When 18-year-old Tyler Weinman was arrested and charged with killing 19 cats in Cutler Bay and Palmetto Bay, we soon learned that the high schooler had dissected a cat during an anatomy class during his junior year.
Weinman's arrest fueled the argument for critics who'd like to see dissecting become a thing of the past.
PETA quickly jumped on his former school, Miami Palmetto High, demanding they put a stop to animal dissections in favor of more humane learning methods, like using fake animal models.
"There is no research that shows using real cats is better than non-animal learning methods," Justin Goodman, a PETA researcher, told the Miami Herald.
Supporters of animal dissecting say that the practice, which has been around for hundreds of years, is generally for more advanced science classes, and that it's hard to replicate the real deal.

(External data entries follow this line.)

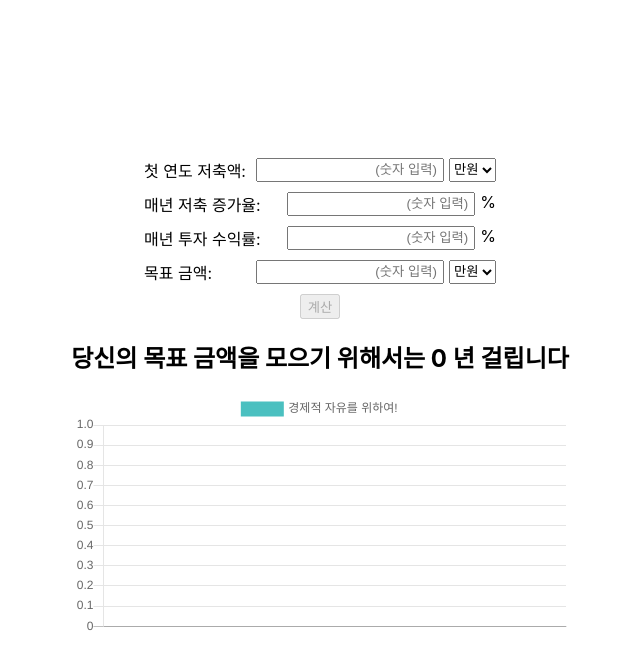
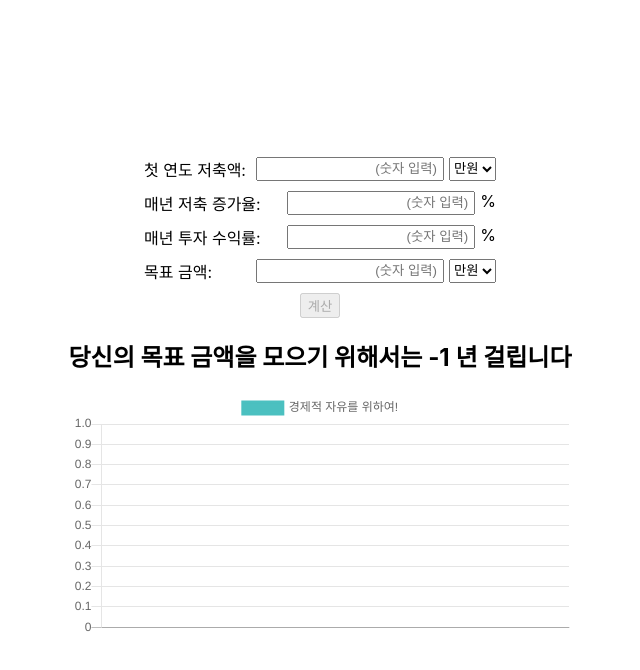
Before and after one commit to parkhojeong/moneyFreedom, a React (Create React App) app: page / in a window 1280 px wide. Shown: the top 670 px of the page, without its empty margins (320-960 px from the left). Built offline with nearby package versions, Linux system fonts and the light colour scheme.

Commit message:
기간 1년 더 계산되는 부분 수정

```diff
--- a/src/features/calculator/EstimateGoal.js
+++ b/src/features/calculator/EstimateGoal.js
@@ -9,7 +9,7 @@ export default function EstimateGoal() {
     return Math.floor(money / 10000);
   });
   const labelData = yearlyIncreasedMoneyList.map(
-    (money, index) => index + "년 후"
+    (money, index) => index + "년 뒤"
   );
 
   const data = {
@@ -45,8 +45,8 @@ export default function EstimateGoal() {
     <div>
       <div>
         <h2>
-          당신의 목표 금액을 모으기 위해서는 {yearlyIncreasedMoneyList.length}{" "}
-          년 걸립니다
+          당신의 목표 금액을 모으기 위해서는{" "}
+          {yearlyIncreasedMoneyList.length - 1} 년 걸립니다
         </h2>
       </div>
       <Line data={data} />
--- a/src/features/calculator/calculatorSlice.js
+++ b/src/features/calculator/calculatorSlice.js
@@ -33,8 +33,6 @@ export const calculatorSlice = createSlice({
         yearlytTotalMoneyList.push(totalMoney);
       }
 
-      yearlytTotalMoneyList.push(totalMoney);
-
       state.yearlyIncreasedMoneyList = yearlytTotalMoneyList;
     },
   },
```
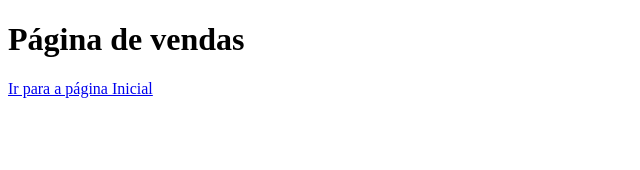
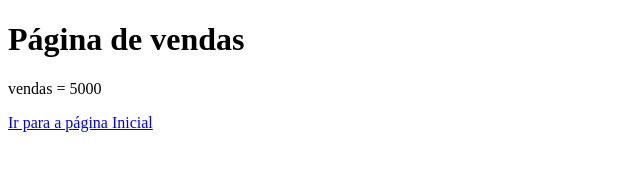
Before and after one commit to adisonasg/site-vendas, a plain HTML site: page vendas.html in a window 1280 px wide. Shown: the whole page, without its empty margins (0-640 px from the left). Drawn offline with Linux system fonts and the light colour scheme.

Commit message:
Acrescentado valor das vendas

```diff
--- a/vendas.html
+++ b/vendas.html
@@ -9,6 +9,8 @@
 
 <body>
     <h1>Página de vendas</h1>
+    <p>vendas = 5000
+    </p>
     <a href="index.html">Ir para a página Inicial</a>
 </body>
 
```
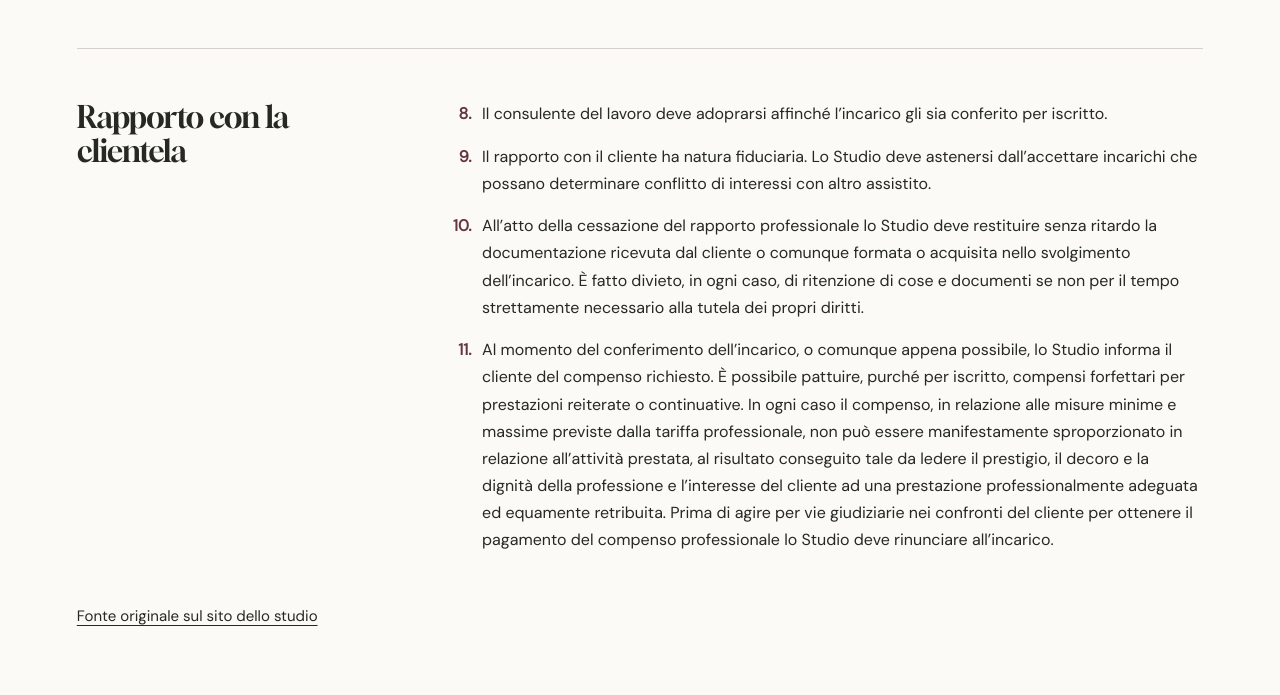
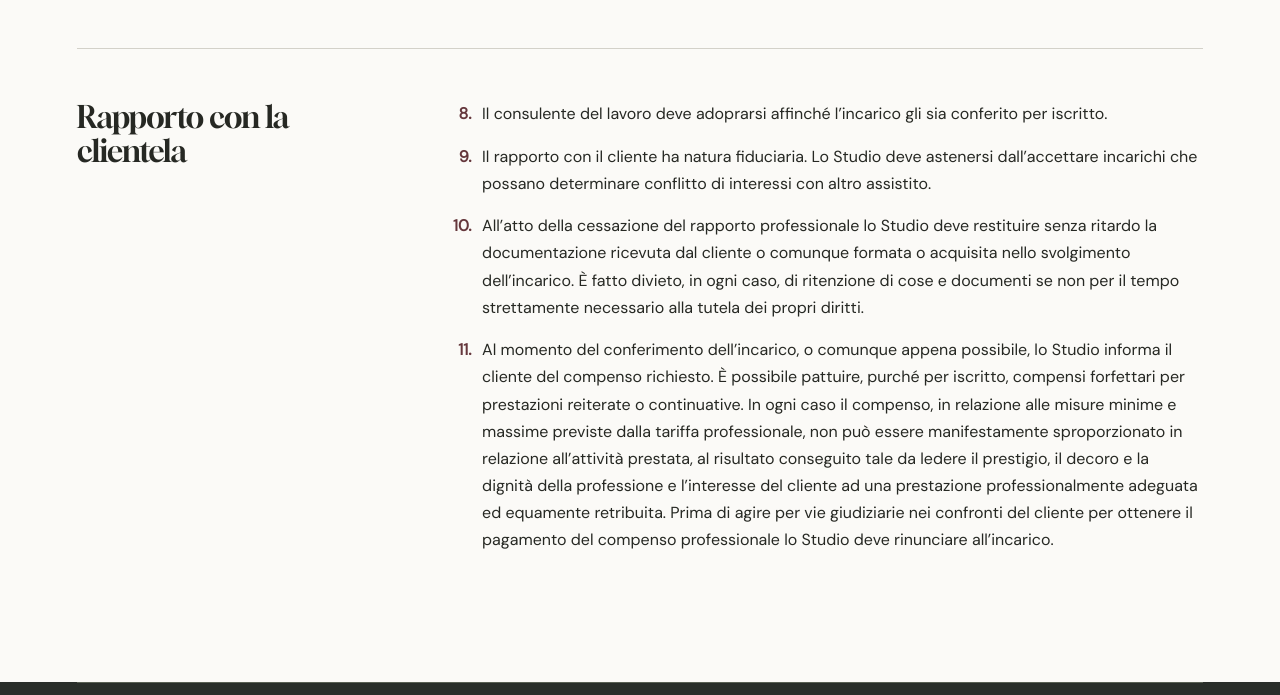
Before and after one commit to kalik1/studiotozzi, a plain HTML site: page codice-deontologico.html in a window 1280 px wide. Shown: the part 1156-1851 px from the top of the page. Drawn offline with Linux system fonts and the light colour scheme.

Commit message:
Rimuovi il riferimento alla fonte dal codice deontologico

```diff
--- a/codice-deontologico.html
+++ b/codice-deontologico.html
@@ -55,7 +55,6 @@
         <li>Al momento del conferimento dell’incarico, o comunque appena possibile, lo Studio informa il cliente del compenso richiesto. È possibile pattuire, purché per iscritto, compensi forfettari per prestazioni reiterate o continuative. In ogni caso il compenso, in relazione alle misure minime e massime previste dalla tariffa professionale, non può essere manifestamente sproporzionato in relazione all’attività prestata, al risultato conseguito tale da ledere il prestigio, il decoro e la dignità della professione e l’interesse del cliente ad una prestazione professionalmente adeguata ed equamente retribuita. Prima di agire per vie giudiziarie nei confronti del cliente per ottenere il pagamento del compenso professionale lo Studio deve rinunciare all’incarico.</li>
       </ol>
     </section>
-    <p class="code-source"><a href="https://studiotozzi.wordpress.com/codice-deontologico/">Fonte originale sul sito dello studio</a></p>
   </main>
   <footer><div class="wrap footer-inner"><a class="footer-brand" href="index.html#inizio">Studio Tozzi</a><span>Mauro Tozzi · ST Consulting Srl</span></div></footer>
 </body>
```
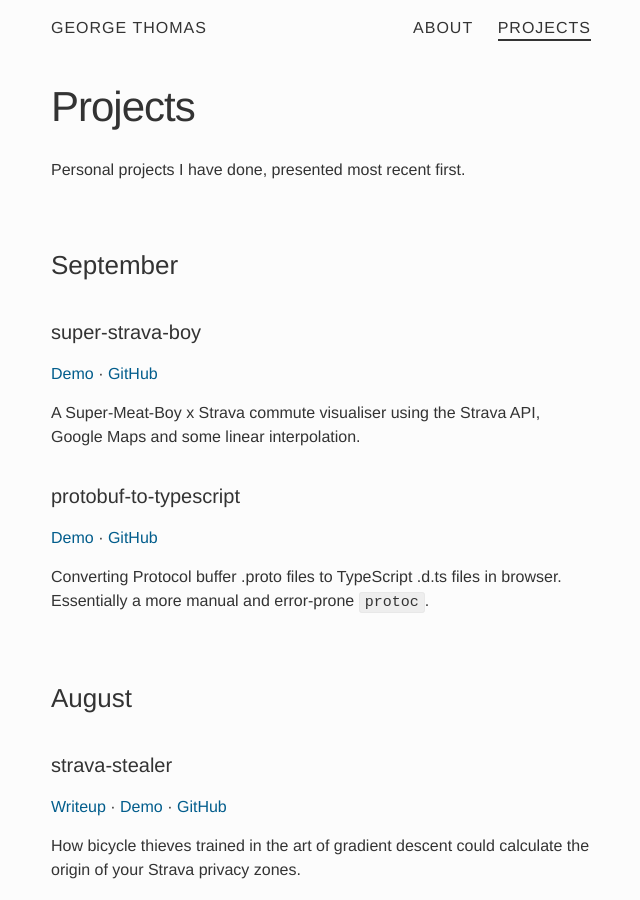
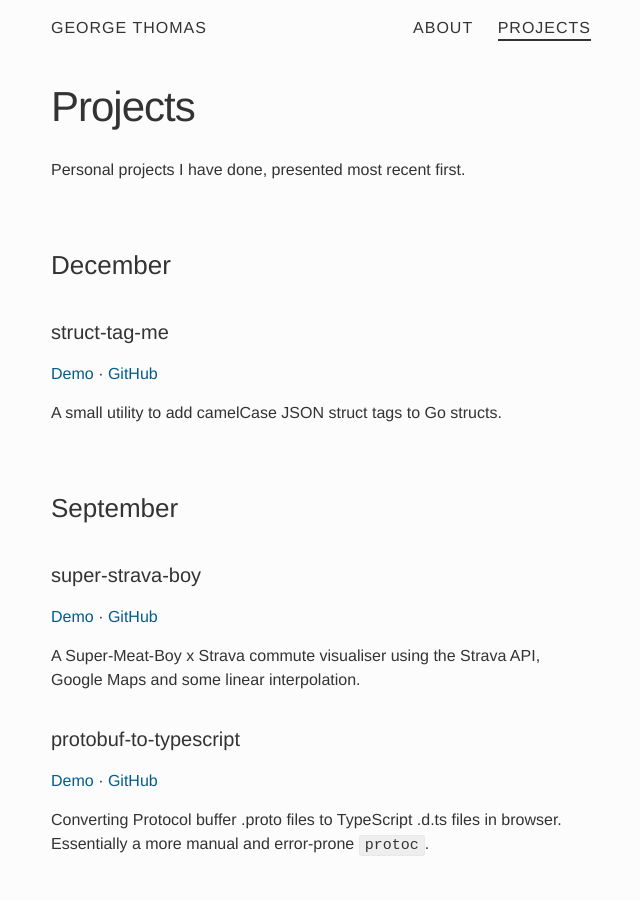
Before and after one commit to geotho/geotho.github.io, a Jekyll site: the page built from projects.md, in a window 1280 px wide and 900 px high. Shown: the whole window, without its empty margins (319-959 px from the left). Built offline with Jekyll 4.4.1, drawn with Linux system fonts in a browser that asks for light colours.

Commit message:
Add struct tags

```diff
--- a/projects.md
+++ b/projects.md
@@ -5,6 +5,15 @@ permalink: /projects/
 ---
 
 Personal projects I have done, presented most recent first.
+
+### December
+
+#### struct-tag-me
+
+[Demo](https://geotho.github.io/struct-tag-me) ·
+[GitHub](https://github.com/geotho/struct-tag-me)
+
+A small utility to add camelCase JSON struct tags to Go structs.
 
 ### September
 
```
Also changed, not shown: _posts/2016/2016-12-05-add-json-tags-to-go-structs.markdown (added, +10 -0 lines).
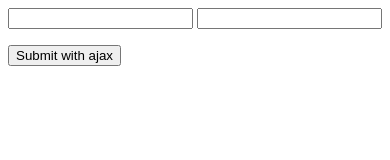
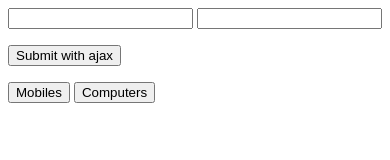
Before and after one commit to Jagan-P/javascript-august-2021, a plain HTML site: page 22-sept.html in a window 390 px wide. Drawn offline with Linux system fonts and the light colour scheme.

Commit message:
cookie to count mobiles or computers

```diff
--- a/22-sept.html
+++ b/22-sept.html
@@ -12,6 +12,8 @@
         <button onclick="submitFormAjax()">Submit with ajax</button>
         <p id="message"></p>
 
+        <button onclick="incrementCookie('mobiles')">Mobiles</button>
+        <button onclick="incrementCookie('computers')">Computers</button>
         <script>
             function submitFormAjax() {
                 const newAjax = new XMLHttpRequest();
@@ -63,5 +65,22 @@
                 }
             }
         </script>
+
+        <script>
+            document.cookie = "mobiles=0"
+            document.cookie = "computers=0"
+            function incrementCookie(cookieName) {
+                let cookies = document.cookie.split(";");
+                for(let i=0; i<cookies.length; i++) {
+
+                    if(cookies[i].indexOf(cookieName)>-1) {
+                        let count = cookies[i].split("=")[1];
+                        count = parseInt(count)+1;
+                        document.cookie=cookieName+"="+count;
+                        // console.
+                    }
+                }
+            }
+        </script>
     </body>
 </html>
```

"It's one thing to show you physically what an animal looks like, but I don't think you want to take your animal to a veterinarian that doesn't know what the inside of an animal looks like," Milagros Fornell, associate superintendent for curriculum and instruction in Miami-Dade, told the Herald.
The Broward County School District got rid of dissecting cats a decade ago, though they still do frogs and fetal pigs.
Many, including the teacher who instructed Weinman in his cat dissection, aren't quite ready to make the connection between a classroom exercise and a brutal cat killing spree.
"I don't know how we can bridge the gap between a controlled [classroom] situation, to what this disturbed young man has done," Palmetto High anatomy teacher Lynn Evans said last week.
At the college level, one local professor said that the cats will be killed anyway, so we might as well draw some knowledge out of them.
"People are always worried about where they come from. Do you know how many thousands of cats are euthanized in this country?" said Bruce Grayson, biology professor at UM. "If students can learn from them, and as long as they are properly obtained and disposed of, and as long as students use them in a responsible manner, then they are a useful teaching tool."